As said, this is very rarely needed. However if you have a part or a detail of some certain color in the picture that you want to bring forth you can do the same to the color in question. So you can use this method for much more than getting all anal about emulating the spectral sensitivity of the human eye.
Now lets get really really oldskool. This is just a trick which is somewhat related to my last tutorial. Old, I mean really old, films were practically only sensitive to blue light. These films are nowadays pretty much extinct as panchromatic films have been available since the 1930s. Still you may sometimes want to emulate the spectral qualities of these films. You can use the same method.
The color version again as a reminder.
Here's the color adjusted version in color.
Curves for the adjustment. You could actually remove red and green channels completely but it wouldn't be completely realistic since the old films were actually slightly sensitive to a wider spectral range. Luminosity curve wasn't linear either as seen in the blue channel's curve.
Here's the comparison again with the plain desaturated photo and the oldskool museum stuff. I made the appropriate level corrections to this one already to illustrate what the photo would actually somewhat look like taken with 1920s film.
A few words about filters

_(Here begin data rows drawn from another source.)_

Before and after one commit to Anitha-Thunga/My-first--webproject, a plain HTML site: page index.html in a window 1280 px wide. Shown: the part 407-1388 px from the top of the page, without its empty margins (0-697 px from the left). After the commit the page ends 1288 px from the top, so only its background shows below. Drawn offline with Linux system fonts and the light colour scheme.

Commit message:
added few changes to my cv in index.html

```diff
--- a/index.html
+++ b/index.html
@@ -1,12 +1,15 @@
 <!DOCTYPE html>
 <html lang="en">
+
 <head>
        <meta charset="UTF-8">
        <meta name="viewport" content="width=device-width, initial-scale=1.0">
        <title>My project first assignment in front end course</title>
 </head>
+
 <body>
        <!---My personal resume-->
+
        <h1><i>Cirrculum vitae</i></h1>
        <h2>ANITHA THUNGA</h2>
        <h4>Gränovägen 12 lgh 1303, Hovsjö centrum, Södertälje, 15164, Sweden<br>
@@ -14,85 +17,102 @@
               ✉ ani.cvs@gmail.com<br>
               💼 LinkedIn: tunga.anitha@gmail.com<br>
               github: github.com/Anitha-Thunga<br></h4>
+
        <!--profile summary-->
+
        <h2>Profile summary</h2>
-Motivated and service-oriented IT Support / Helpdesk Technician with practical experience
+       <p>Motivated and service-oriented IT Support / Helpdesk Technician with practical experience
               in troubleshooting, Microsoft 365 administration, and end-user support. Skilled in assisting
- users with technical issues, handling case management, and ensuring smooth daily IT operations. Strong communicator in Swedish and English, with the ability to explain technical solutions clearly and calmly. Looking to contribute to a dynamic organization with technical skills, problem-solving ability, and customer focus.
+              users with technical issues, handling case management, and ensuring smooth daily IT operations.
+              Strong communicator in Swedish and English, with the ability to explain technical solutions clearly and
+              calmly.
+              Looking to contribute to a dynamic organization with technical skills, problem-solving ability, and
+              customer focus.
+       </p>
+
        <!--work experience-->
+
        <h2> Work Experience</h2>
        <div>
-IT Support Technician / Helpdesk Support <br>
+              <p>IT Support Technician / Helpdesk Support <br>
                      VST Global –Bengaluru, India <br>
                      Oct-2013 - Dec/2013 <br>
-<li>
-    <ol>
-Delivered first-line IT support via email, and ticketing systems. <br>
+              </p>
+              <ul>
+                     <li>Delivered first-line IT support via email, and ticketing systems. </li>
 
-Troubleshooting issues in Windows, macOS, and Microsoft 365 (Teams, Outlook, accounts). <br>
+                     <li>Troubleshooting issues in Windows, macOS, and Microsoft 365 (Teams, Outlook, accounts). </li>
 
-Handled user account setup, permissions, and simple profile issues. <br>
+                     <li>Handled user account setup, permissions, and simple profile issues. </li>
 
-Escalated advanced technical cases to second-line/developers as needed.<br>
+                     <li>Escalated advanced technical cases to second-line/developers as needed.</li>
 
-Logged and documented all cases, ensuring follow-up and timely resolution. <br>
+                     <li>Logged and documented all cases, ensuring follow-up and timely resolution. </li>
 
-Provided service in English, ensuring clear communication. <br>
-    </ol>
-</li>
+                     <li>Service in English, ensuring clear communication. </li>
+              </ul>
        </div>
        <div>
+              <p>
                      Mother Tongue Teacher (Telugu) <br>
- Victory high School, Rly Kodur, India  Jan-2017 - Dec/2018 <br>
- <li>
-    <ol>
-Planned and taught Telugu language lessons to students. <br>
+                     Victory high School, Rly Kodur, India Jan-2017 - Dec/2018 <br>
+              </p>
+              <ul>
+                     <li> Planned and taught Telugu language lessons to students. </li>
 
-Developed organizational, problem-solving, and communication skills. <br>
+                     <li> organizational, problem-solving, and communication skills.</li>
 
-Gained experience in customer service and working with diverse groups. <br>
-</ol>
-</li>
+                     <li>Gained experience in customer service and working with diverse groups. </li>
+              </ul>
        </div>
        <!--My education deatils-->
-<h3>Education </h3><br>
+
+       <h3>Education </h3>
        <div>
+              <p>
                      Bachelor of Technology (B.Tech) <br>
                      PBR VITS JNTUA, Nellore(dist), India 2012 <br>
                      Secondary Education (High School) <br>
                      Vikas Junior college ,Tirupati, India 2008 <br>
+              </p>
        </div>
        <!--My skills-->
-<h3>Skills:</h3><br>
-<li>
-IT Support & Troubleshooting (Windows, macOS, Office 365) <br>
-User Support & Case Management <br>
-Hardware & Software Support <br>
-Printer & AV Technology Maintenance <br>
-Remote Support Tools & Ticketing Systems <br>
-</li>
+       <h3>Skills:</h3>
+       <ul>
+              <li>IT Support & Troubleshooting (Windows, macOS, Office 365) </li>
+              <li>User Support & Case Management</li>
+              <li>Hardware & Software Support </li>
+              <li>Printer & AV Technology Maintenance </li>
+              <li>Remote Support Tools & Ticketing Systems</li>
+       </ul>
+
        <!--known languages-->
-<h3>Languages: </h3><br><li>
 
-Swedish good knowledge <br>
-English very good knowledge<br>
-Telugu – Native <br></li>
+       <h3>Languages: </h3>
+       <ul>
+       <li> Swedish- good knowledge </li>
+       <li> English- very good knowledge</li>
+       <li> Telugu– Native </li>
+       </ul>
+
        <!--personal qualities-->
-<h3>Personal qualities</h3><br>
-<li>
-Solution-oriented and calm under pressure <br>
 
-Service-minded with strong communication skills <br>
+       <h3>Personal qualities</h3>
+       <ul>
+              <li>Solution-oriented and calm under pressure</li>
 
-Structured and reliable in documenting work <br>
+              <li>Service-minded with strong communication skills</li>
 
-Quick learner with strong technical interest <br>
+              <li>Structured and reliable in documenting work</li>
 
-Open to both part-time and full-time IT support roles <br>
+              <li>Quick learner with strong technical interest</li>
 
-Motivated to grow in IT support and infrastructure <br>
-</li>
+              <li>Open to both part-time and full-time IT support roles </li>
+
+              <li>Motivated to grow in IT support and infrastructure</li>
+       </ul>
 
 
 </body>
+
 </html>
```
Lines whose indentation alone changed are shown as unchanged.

In digital photography colored filters are pretty much useless. Cons supersede the pros practically always, as the color adjustments can just as easily be made by software. UV-filters have indisputable benefits as they can increase the contrast of the picture. This is because digital sensors are slightly sensitive to ultraviolet light but can't process it correctly.
However, there's a pitfall of coating. Uncoated filters are extremely susceptible to flaring and reflections which on the other hand reduce the contrast of the photo. Single coated filters are a bit better but because of the physical properties of the coating, the coating is effective to a very limited wavelength range. Optical properties of triple coated filters are very good but they tend to be really pricey. Generally it's better not to use a filter than to use a bad one. I'd personally advice to stay away from all others than triple coated ones.
There's one very useful filter though, a polarizing filter. It's the kind of a case where pros supersede the cons despite of the coating. Polarizing filters are used to remove diffused light. In general they increase the contrast a bit. As a downside they do shade the lens about 1/3 stop. Removing diffused light becomes really handy when you're photographing for example through windows or taking pictures of water in strong lighting, as polarizing filter reduces and quite often completely removes reflections in these air to glass or water interfaces. But as using it affects the draw I'd recommend using it only when you really need it, just as any other filter.
There are also a bunch of special effect filters, like IR-filters, fishnets and cross screens. These are basically playthings but the same effects are quite difficult or even completely impossible to emulate in software so in special cases they might be useful.
Overall I'd avoid using filters, at least if you're not as rich as Croesus and you'd have to settle for single coated or uncoated ones. The ones to buy if you decide to get them are UV-filter and polarizing filter. Out of normal filters there's not much use for other ones.